After reading this post, I got the urge to write a reply of some sorts, with my thoughts about dropping out to build a startup.

My advice: Don’t do it, there is always time, but it’s harder to get back to studying once you’ve dropped out.

What set me going was this last paragraph of the post

As a result, my advice to anyone thinking of dropping out is to keep studying, and use every opportunity to build projects and startups on the side. When something starts to work, you’ll have that same feeling that many others have, and you’ll know that it’s your duty to keep building it and bring it to the world. Until that happens, keep studying and keep building. When it happens, drop out slowly.

There is no such thing as “drop out slowly”. You either drop out or you don’t. Once you’ve got your own startup, you are “supposed” to put all your energy and time into it. People take Steve Jobs, Bill Gates, and Zuckerberg as examples, and generally don’t go back to studying, because “there is no time for it”.

As the article says, you go through a very fast, compressed, learning stage when you have your own startup. You learn so many things that it kind of feels irrelevant to go back to studying.

My story

I’m not a dropout, but I’ve still found my way to building startups, making money, and following my dreams.

I’ve worked since I was 17, whilst still in high school. I started off working as a developer and photographer at a jewellery factory. I started university, and joined a software development firm. I chose a university that would adapt to my work hours. Sometimes I would go to uni at night, other times I would take online courses, etc. My bosses knew that schools comes first, so when I had to take a mid-day course for a few months, they would allow me to leave the office for 2 hours at lunch time.

At the same time, I was working on starting my own business, developing CMS and CRM systems. So, how can you handle two jobs and uni at the same time? Trust me, it’s possible. It’s all about time management and good communication. As long as you know how to prioritise, organise, communicate, schedule, and perform well, then you can master anything in life.

So, fast-forward a few years, and I’m in Scotland doing a master degree in Artificial Intelligence, whilst working part-time for a financial software company, and freelancing as a web designer in my spare time.

I managed to get through the course, fly back home, and carry on with my start-up. Right now I’ve got over twenty clients, whom I do web systems, websites, and other custom projects for.

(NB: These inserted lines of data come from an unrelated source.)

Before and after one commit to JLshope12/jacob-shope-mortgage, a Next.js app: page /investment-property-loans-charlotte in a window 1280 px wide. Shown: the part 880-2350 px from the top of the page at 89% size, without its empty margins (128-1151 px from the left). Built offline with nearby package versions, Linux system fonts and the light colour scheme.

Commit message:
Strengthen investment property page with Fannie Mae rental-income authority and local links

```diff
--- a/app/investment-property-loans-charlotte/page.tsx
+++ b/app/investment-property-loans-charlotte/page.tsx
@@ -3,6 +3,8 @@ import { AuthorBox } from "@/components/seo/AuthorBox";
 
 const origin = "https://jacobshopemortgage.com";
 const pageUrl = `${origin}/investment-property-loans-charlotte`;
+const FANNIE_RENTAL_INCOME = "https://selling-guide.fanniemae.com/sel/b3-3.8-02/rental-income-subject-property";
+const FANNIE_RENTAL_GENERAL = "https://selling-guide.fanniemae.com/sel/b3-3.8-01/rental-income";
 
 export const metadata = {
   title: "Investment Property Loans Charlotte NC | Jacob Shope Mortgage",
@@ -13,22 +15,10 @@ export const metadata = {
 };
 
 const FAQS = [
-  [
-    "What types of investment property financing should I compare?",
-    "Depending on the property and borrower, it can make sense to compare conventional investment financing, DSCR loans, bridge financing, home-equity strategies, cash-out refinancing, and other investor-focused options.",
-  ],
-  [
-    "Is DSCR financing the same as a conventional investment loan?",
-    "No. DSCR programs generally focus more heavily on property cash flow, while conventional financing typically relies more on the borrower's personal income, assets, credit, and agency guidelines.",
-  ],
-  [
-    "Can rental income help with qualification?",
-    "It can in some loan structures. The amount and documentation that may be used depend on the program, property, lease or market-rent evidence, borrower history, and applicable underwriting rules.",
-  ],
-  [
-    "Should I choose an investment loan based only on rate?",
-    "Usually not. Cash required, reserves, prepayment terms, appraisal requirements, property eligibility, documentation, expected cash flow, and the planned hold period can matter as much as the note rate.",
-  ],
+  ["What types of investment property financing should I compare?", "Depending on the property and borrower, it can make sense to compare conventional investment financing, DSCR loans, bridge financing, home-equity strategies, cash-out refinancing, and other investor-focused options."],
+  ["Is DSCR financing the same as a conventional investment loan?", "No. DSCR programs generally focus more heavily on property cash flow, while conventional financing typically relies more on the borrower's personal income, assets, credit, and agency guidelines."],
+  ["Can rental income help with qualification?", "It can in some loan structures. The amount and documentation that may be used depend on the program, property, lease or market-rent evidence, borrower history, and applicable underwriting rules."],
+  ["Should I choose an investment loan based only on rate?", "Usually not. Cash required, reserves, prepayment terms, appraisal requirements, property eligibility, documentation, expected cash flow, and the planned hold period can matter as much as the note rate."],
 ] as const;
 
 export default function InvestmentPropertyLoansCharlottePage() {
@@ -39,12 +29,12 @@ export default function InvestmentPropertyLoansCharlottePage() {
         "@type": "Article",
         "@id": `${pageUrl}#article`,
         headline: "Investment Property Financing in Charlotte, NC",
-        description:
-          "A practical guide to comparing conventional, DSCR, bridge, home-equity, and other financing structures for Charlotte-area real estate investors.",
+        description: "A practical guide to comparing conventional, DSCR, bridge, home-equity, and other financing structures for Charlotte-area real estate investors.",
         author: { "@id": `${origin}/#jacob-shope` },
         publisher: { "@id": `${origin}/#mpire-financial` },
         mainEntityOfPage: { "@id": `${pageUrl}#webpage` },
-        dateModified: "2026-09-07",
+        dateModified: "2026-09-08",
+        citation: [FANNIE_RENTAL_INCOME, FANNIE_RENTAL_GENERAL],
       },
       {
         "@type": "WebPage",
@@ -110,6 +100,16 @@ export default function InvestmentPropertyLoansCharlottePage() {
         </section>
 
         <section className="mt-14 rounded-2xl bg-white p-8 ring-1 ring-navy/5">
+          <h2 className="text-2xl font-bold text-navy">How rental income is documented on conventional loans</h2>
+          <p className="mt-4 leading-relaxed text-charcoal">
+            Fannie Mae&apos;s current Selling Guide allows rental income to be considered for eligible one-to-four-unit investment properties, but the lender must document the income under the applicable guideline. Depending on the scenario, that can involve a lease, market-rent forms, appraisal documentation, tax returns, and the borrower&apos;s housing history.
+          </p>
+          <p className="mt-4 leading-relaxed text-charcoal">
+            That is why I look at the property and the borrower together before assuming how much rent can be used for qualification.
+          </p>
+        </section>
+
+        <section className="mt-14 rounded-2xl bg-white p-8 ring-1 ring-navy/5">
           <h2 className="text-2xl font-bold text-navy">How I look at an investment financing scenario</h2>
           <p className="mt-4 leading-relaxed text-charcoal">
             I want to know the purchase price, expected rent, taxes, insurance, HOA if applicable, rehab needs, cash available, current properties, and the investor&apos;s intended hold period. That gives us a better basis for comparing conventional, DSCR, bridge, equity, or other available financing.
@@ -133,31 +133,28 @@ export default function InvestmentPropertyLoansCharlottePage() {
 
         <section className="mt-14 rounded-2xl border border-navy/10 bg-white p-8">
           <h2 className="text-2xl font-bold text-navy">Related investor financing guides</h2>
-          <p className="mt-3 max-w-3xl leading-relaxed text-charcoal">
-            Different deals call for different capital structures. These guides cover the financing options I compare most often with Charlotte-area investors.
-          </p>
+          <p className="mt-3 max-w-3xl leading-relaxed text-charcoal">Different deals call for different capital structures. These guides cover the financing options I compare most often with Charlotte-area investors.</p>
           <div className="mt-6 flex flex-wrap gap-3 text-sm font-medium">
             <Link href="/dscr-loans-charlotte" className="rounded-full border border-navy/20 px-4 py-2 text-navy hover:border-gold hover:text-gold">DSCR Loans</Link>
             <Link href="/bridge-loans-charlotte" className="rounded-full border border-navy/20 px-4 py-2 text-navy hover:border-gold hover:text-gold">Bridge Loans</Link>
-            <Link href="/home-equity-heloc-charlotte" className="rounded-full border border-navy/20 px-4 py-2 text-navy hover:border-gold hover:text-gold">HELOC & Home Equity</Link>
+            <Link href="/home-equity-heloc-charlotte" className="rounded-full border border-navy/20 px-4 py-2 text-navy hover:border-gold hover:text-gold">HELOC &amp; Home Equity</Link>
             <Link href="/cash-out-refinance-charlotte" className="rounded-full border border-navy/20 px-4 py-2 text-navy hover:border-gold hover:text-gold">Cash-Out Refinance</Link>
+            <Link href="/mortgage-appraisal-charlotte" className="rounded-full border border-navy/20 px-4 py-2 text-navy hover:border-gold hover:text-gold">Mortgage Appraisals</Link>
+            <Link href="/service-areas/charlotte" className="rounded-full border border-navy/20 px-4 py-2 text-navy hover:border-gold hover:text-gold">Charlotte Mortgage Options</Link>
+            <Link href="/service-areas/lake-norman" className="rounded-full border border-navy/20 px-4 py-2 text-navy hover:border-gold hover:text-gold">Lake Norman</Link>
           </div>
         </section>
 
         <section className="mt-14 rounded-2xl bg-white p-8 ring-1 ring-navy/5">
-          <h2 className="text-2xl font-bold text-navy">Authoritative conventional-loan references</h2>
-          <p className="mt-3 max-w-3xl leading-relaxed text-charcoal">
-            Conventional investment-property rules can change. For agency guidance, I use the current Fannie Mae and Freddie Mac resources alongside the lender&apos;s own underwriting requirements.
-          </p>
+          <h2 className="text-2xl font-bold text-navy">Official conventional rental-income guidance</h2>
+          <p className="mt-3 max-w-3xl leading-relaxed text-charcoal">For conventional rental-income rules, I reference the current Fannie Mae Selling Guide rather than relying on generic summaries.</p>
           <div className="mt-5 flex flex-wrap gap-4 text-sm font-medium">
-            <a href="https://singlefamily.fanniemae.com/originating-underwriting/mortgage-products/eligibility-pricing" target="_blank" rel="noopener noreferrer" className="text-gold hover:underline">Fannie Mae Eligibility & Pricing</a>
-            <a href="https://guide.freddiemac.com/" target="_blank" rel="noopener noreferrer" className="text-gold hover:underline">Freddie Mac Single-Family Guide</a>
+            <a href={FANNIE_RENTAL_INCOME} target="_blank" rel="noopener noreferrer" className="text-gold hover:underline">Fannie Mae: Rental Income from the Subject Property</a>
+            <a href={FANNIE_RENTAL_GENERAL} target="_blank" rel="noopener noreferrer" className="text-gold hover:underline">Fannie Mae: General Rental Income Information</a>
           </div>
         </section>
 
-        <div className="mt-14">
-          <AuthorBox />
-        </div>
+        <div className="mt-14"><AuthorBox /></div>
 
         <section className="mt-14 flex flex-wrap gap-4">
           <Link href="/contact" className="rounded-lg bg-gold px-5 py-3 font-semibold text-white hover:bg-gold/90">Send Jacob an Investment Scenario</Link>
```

You don’t need to drop out to get your own projects going. You just need to know how to organise your life, find a flexible course or university, communicate well with your clients, co-founders and university staff to let them know what you are doing, organise your time adequately to cater for all your needs, and get to work.

The number one thing I learned

I took away from this experience that what you learn at uni, you apply in your start-up and other jobs, and vice-versa. It is a constructive symbiosis that will help you grow intellectually, as well as economically. Furthermore, when you finally graduate, you will be much better prepared to manage your start-up than you would have been if you would have dropped out.

Now, my experience and words might not work for everyone, but it certainly worked for me. So think first, analyse, compare experiences, do research, and then decide. Because when you drop out, it might be the last time you ever go back to the classroom.

5 thoughts to “Avoid dropping out at all costs

  • Arturo

    I agree with you, Mr Miffe.

  • Virendra Rajput

    well not all can handle the studies and the startup part simultaneously!! Its just one thing at a time. You cant focus much on your product along with all the studies ie. uni work load.

    • lemiffe

      @Virendra I think it all comes down to which uni you go to and how much time you have available. I’ve always studied/worked all day, from 8 or 9 AM to 9 PM. I often have meetings that end at 10 or 11 PM. Then I watch a quick movie, go to sleep, wake up and repeat the process. Some people say at times it has seemed that I don’t have a life, but if you really enjoy what you do, then you’ll put up with the long work/study hours.

  • Annon

    Sounds like you didn’t pay close attention to what he said. You’ll know when to drop out…if that moment ever comes. Also, it’s sounds more like you have a lifestyle business on your hands, not necessarily a startup. They’re very different beasts. Building “web systems” for roughly 20 clients is a consulting business. That’s honorable in and of itself, but what the original article refers to is doing big projects, with several hundreds of thousands of users (customers), and being forced to learn a lot in the process. Now, that’s not to say that your can’t learn a lot in uni or that it isn’t valuable — because it is. Uni is not the only way to become educated and for self-sufficient, self-directed, self-motivated individuals it may not even be the best method once they happen upon a system (business) that is growing dramatically and successful.

    Drop out if you need to. If it makes sense to. Otherwise stay the course.

    • lemiffe

      I did get the point about the article, I must admit I did not read it fully, but what struck me as a bit harsh was that last sentence you point to: “Drop out if you need to. If it makes sense to”. All I wanted to emphasise is that it should be a last option kind of thing. Otherwise, it’s just plain hard to get back to studying. You get stuck in business. One of my friends just got back to finishing and is now 35 years old. It’s easier to get studying done with early on, as early as possible, and then get down to work, instead of splitting things or leaving things for later.

Comments are closed.